Faussett says self-care and recovery are important steps in building the habit to keep pushing your body in ways that you haven’t previously. During your off days, take the time to appreciate how you’ve been able to perform that week while focusing on your goals. These simple steps will help you build up more reserves of willpower to push you through your upcoming scheduled workouts.

Set yourself up for success in advance.

In most cases when willpower is waning, it's usually at a time when we're blindsided by a sudden tough decision for which we're not prepared. When we're under the gun and swayed by external temptations, our self-discipline tends to shrivel up and disappear. To prevent this tendency to crumble under pressure, Spraul recommends taking steps to set yourself up for success before you reach a crucial decision point, so there's no actual willpower needed when you reach the proverbial fork in the road.

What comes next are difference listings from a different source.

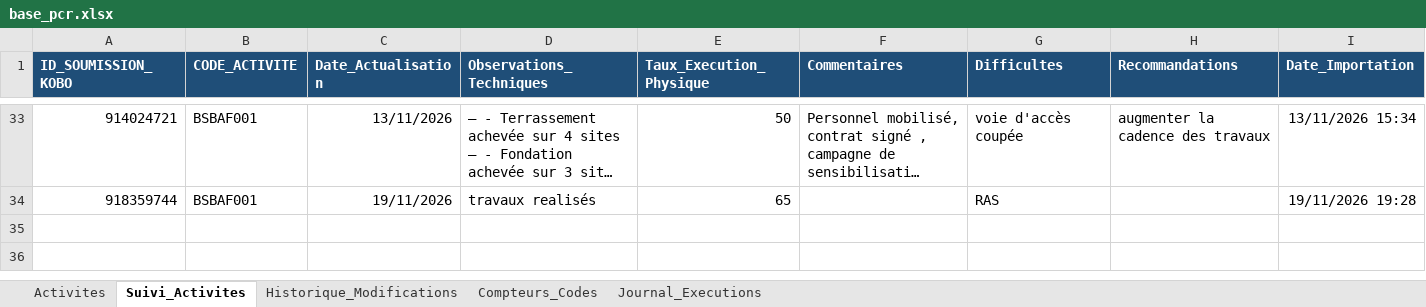
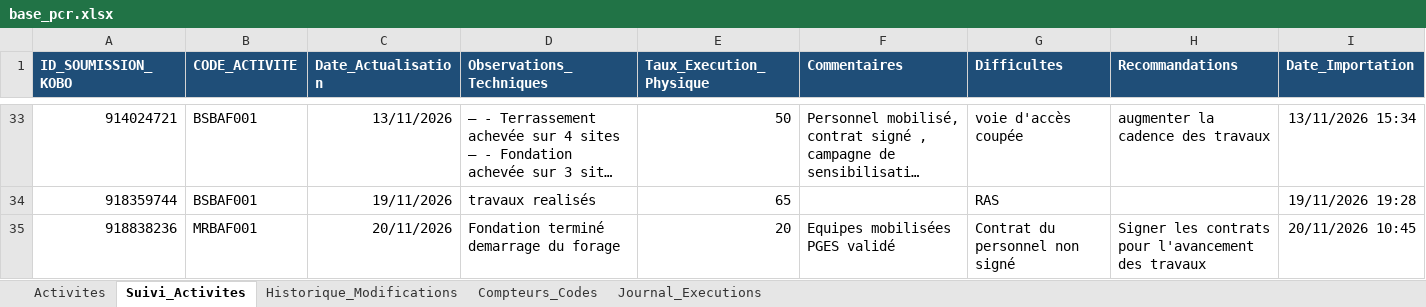
Before and after one commit to iamemanuelaka/suivi_matrice, an Excel workbook: data/base_pcr.xlsx, sheet Suivi_Activites, drawn as a sheet; only a part is shown, gaps mark what is left out; long unchanged cells end in …; values as stored, in another font and other column widths than the file's, no borders; rows hold the shown columns only; ↵ is a line break in a cell; the diff names each change by its address in the sheet, - before the commit and + after, or states it on an @@ line.

Commit message:
Suivi actualisé automatiquement (20/11/2026 10:45)

```diff
--- a/data/base_pcr.xlsx (sheet Suivi_Activites)
+++ b/data/base_pcr.xlsx (sheet Suivi_Activites)
+row 35: 918838236 | MRBAF001 | 20/11/2026 | Fondation terminé ↵ demarrage du forage | 20 | Equipes mobilisées ↵ PGES validé | Contrat du personnel non signé | Signer les contrats pour l'avancement des travaux | 20/11/2026 10:45
```
Also changed, not shown: sheet Journal_Executions, 3 other files.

For example, instead of leaving your lunches open-ended and vulnerable to fast-food shortcuts, apply your willpower at the beginning of the week to choose healthy groceries and prepare your meals ahead of time. Then, when decision time comes, all you have to do is grab lunch out of the refrigerator and go. "This really helps to reduce the willpower factor in the moment, because the decision was already made long before your tummy started rumbling ahead of lunch hour," Spraul explains.

Lean on your support team.

We hear a lot about the importance of having supportive people in your corner, with good reason: It works. Muhlstein cites partnership as one of the essential ingredients in building willpower.

"Whether you have a coach, a friend, a co-worker, a spouse or even a personal journal, it always helps to openly state an intention for willpower prior to being faced with a harder situation," she says. "For instance, I will tell my husband in the car when pulling up to a dinner party, ‘Honey, I really don't want to have the dessert tonight at this party, I am going to request tea or just focus on the company and conversation because it will be very late and I want to wake up early and exercise and feel good later.’ Even if he is barely listening, it makes me feel more in control and strengthens my inner willpower and intentions to proceed with my plan."

Blauner also recommends finding a mentor in your area of desired improvement. If you're struggling to stick with a new running program, connect with successful runners who inspire you, or if you're trying to complete a tough strength-training program, draw motivation from an accomplished powerlifter. "Who do you know that typifies your desired result? Study them, copy their positive behaviors and then make their good habits your own," he suggests.

Remember the afterglow.

The day is filled with hundreds of decisions, each one an opportunity for self-improvement and forward momentum. When all else fails, remind yourself of the sense of accomplishment that comes with making a smart choice. Personal trainer Treva Brandon sums it up: "Remember the fantastic feeling you get after exerting your willpower—satisfaction, accomplishment, pride and, if it’s exercise, an awesome endorphin rush."